WHAT IS NEEDED: Which lines of the material contain the word "True"? Show each one.

TASK DATA:
____________________
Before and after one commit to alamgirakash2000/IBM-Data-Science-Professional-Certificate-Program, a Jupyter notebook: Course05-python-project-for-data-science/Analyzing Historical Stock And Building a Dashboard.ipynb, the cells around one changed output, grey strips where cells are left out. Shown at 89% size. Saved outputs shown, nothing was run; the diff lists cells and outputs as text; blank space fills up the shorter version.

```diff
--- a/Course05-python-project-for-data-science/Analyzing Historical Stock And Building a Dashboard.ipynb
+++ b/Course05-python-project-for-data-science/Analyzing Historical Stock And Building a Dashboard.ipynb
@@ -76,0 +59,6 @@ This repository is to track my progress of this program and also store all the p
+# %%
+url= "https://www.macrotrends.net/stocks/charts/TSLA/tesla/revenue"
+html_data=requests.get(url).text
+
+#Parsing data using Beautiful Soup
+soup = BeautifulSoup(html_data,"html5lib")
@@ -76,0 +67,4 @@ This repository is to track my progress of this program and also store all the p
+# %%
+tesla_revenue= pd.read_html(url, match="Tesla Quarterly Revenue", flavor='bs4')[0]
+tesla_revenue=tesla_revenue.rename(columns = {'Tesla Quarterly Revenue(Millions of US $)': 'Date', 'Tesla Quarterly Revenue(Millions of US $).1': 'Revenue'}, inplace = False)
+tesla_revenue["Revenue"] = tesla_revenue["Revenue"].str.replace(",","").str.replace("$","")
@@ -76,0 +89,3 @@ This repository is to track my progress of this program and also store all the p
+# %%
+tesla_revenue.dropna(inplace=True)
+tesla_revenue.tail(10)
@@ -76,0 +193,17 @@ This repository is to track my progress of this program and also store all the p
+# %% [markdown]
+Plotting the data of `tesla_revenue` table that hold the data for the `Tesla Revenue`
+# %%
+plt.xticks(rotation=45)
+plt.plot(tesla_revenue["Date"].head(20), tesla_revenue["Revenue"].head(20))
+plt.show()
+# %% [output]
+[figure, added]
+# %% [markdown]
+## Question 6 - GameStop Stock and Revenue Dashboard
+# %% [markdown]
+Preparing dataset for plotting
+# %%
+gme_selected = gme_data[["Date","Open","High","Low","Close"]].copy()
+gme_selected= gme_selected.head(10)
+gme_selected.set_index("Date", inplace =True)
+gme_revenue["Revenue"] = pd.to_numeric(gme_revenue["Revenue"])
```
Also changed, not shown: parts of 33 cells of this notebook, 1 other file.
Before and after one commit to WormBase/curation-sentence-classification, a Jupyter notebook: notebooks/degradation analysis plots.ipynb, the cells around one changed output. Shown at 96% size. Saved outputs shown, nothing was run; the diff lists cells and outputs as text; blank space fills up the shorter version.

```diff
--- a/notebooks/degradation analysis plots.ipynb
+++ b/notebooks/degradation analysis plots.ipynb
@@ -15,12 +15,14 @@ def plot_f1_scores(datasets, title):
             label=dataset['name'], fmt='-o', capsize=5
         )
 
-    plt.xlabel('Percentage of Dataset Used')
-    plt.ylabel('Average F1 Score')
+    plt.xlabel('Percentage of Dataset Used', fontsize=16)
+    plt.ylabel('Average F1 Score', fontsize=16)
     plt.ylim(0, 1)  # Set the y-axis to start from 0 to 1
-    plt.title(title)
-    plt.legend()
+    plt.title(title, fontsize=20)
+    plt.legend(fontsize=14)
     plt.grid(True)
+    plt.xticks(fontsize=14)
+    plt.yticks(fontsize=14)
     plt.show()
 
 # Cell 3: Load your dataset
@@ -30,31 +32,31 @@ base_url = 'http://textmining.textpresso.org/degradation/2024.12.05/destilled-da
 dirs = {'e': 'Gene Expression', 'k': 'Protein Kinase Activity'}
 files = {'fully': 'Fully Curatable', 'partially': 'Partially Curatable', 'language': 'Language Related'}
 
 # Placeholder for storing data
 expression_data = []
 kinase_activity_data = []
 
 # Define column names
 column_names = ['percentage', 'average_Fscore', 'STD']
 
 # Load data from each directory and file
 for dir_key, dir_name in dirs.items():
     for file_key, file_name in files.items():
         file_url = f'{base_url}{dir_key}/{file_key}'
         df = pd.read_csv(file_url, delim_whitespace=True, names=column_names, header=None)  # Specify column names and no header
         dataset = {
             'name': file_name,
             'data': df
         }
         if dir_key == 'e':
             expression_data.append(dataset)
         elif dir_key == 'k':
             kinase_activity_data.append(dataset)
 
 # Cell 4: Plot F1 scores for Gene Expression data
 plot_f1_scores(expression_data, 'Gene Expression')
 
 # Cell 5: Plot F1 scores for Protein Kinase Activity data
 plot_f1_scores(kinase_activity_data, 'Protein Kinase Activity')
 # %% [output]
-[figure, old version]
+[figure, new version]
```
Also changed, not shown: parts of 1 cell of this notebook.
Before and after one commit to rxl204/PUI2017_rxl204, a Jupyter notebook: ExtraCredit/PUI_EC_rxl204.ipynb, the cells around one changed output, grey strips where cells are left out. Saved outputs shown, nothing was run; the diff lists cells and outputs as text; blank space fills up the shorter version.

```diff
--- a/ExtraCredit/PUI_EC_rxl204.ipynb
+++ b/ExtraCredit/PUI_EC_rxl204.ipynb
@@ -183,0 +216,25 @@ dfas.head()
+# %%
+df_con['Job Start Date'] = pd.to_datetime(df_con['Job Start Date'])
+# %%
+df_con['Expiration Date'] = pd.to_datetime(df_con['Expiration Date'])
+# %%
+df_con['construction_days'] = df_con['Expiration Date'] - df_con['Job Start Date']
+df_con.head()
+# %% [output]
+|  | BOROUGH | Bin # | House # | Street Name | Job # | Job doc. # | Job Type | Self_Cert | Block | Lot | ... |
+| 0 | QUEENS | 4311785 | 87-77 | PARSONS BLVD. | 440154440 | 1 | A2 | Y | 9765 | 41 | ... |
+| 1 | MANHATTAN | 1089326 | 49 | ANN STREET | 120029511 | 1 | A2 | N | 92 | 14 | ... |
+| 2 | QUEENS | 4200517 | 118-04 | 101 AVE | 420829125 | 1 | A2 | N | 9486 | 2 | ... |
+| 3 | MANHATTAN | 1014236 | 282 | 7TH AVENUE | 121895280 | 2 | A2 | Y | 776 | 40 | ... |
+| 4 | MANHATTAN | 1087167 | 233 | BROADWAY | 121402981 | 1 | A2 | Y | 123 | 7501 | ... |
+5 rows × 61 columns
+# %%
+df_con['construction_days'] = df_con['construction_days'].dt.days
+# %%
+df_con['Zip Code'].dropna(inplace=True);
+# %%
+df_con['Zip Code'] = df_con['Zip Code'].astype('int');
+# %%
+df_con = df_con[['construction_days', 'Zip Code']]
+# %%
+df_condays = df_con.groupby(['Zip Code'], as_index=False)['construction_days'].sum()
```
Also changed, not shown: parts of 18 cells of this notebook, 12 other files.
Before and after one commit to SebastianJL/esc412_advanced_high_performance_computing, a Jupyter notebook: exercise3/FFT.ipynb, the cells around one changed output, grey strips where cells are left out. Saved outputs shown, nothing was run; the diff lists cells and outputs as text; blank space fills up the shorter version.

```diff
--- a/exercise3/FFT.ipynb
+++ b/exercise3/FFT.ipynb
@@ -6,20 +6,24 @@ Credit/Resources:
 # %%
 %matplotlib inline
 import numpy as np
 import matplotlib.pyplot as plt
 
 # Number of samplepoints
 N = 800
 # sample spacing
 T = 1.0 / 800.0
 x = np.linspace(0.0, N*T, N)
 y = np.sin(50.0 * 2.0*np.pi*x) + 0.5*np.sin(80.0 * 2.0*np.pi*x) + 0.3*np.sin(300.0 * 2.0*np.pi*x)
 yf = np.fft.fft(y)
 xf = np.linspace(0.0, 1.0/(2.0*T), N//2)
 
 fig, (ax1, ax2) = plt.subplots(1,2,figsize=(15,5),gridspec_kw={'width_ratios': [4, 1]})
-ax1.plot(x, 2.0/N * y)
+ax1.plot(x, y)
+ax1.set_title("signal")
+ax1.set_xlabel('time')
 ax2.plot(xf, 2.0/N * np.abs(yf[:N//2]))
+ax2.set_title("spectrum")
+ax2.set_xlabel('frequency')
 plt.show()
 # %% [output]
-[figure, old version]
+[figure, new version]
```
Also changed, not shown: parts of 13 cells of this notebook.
____________________
ANSWER AREA:
+tesla_revenue.dropna(inplace=True)
+gme_selected.set_index("Date", inplace =True)
     plt.grid(True)
         df = pd.read_csv(file_url, delim_whitespace=True, names=column_names, header=None)  # Specify column names and no header
+df_con['Zip Code'].dropna(inplace=True);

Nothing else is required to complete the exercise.